However, there are facilities that can replicate the weathering process in the marine environment by the wave action in the tank.
WCMRC has recently assisted in the design and execution of 10-
A daily weathering test at a plant in Alberta.
We tested two dilbit and evaluated the skimming device, the dispersing agent, and the in-
In-situ combustion of these oils.
The test was conducted by a number of government regulators, including Environment Canada.
The results are very encouraging.
In the process of 10-
Tested during the day, both types of dilbit are floating on the surface of the water and are effectively recycled through skimming equipment.
Brush Type slag skimming machine designed and built by Aqua
Guards stationed in northern Vancouver are particularly effective.
The federal government has also recently completed their own dilbit test.

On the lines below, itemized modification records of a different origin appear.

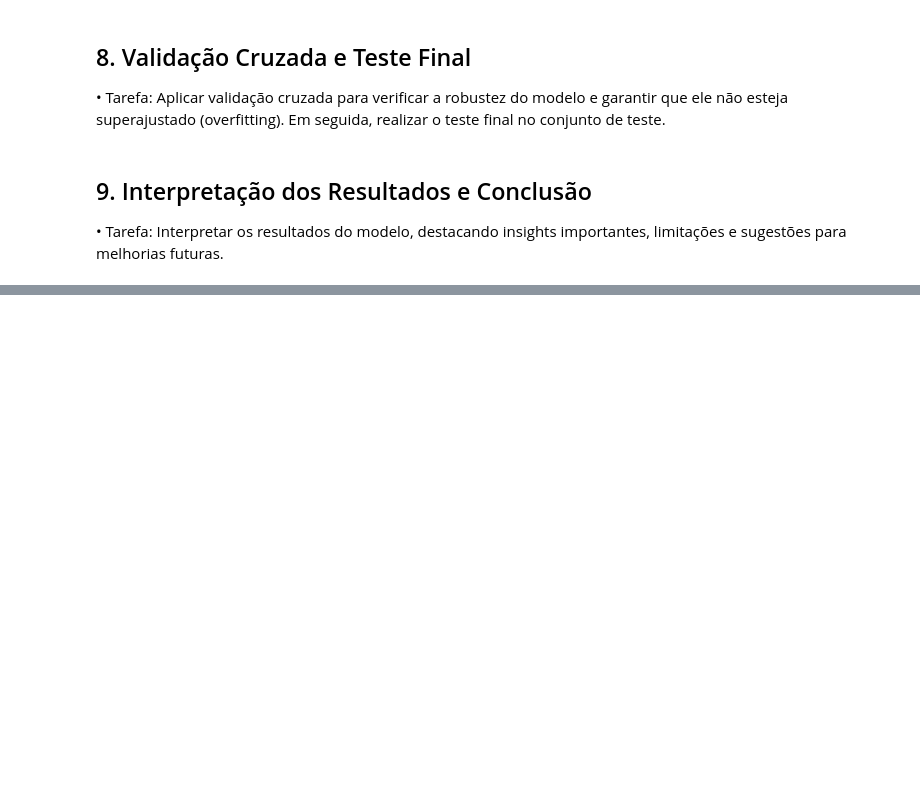
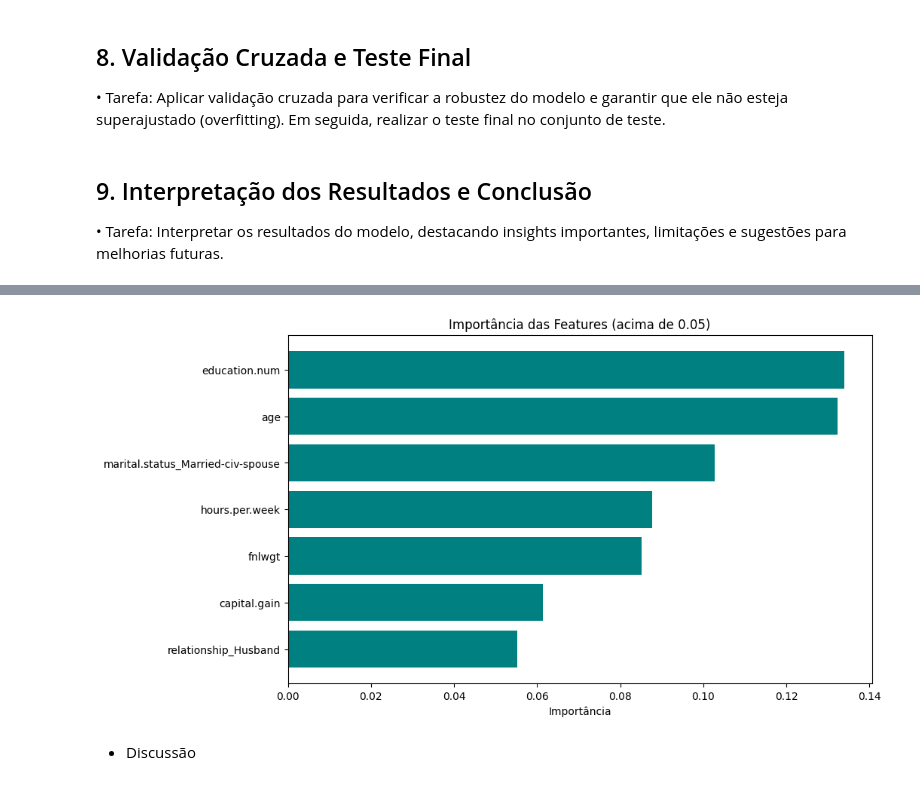
Before and after one commit to Jaquerida/adult_census, a Jupyter notebook: adult_census_income.ipynb, the cells around one changed output, grey strips where cells are left out. Drawn from its saved outputs; the diff is of its cells as text; code cells hidden in the pictures; blank space fills up the shorter version.

```diff
--- a/adult_census_income.ipynb
+++ b/adult_census_income.ipynb
@@ -328,0 +593,44 @@ You can try to debug the error by setting error_score='raise'.
+# %%
+import matplotlib.pyplot as plt
+import pandas as pd
+
+def plot_feature_importance(model, num_cols, cat_cols, min_importance=0.10):
+    """
+    Plota a importância das features do modelo RandomForest, filtrando as features com
+    importância acima de um valor mínimo.
+
+    Parameters:
+    - model: O modelo treinado (incluindo pré-processamento).
+    - num_cols: Lista com os nomes das colunas numéricas.
+    - cat_cols: Lista com os nomes das colunas categóricas.
+    - min_importance: Valor mínimo de importância para filtrar as features (default: 0.10).
+    """
+    # Obter a importância das features
+    importances = model.named_steps['classifier'].feature_importances_
+
+    # Criar um dataframe com as importâncias e os nomes das features
+    feature_names = num_cols.tolist() + list(model.named_steps['preprocessor'].transformers_[1][1].get_feature_names_out(cat_cols))
+    feature_importance_df = pd.DataFrame({
+        'Feature': feature_names,
+        'Importance': importances
+    })
+
+    # Filtrar as features com importância maior que o valor mínimo especificado
+    feature_importance_df_filtered = feature_importance_df[feature_importance_df['Importance'] > min_importance]
+
+    # Ordenar pela importância
+    feature_importance_df_filtered = feature_importance_df_filtered.sort_values(by='Importance', ascending=False)
+
+    # Plotar a importância das features filtradas
+    plt.figure(figsize=(10, 6))
+    plt.barh(feature_importance_df_filtered['Feature'], feature_importance_df_filtered['Importance'], color='teal')
+    plt.xlabel('Importância')
+    plt.title(f'Importância das Features (acima de {min_importance})')
+    plt.gca().invert_yaxis()  # Inverter o eixo y para mostrar a feature mais importante no topo
+    plt.show()
+# %%
+plot_feature_importance(grid_search.best_estimator_, num_cols, cat_cols, min_importance=0.05)
+# %% [output]
+[figure, added]
+# %% [markdown]
+- Discussão
```
Also changed, not shown: parts of 37 cells of this notebook, 1 other file.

Their tests show that while the behavior of dilbit is similar to that of conventional crude oil, it may sink if there is an opportunity to mix with the sediment.
Recycling oil before oil has a chance to mix with sediment becomes a key component of our response plan.
If the proposed Trans-Mountain pipeline expansion or northern portal project is moving forward, we obviously need to be a much larger organization.
This growth will be achieved with the support of industry and community.
As we develop and refine our entrance planning standards, we will seek more input from communities affected by the business activities of the Burrard entrance.
We are currently implementing a map update plan for our geographic response plan.
We plan to map the entire coast including Burrard Inlet.
As part of our municipal engagement process on this project, we will connect with emergency planners and First Nations for their help to determine the environmental, cultural and economic sensitivity of the entrance.
This feedback will help us to update the highest sensitivity and appropriate rapid development strategy of existing websites
Specific geographic response plan.
Kevin Gardner, president and general manager of Western Canada Marine Response, responded to fuel leaks in Western Canada's waters, including B. C. coast. The editor of the edit page is Gordon Clark, who can be contacted by Gordon Clark of the province. com.
Letters to editors can be sent to provincial letters. com.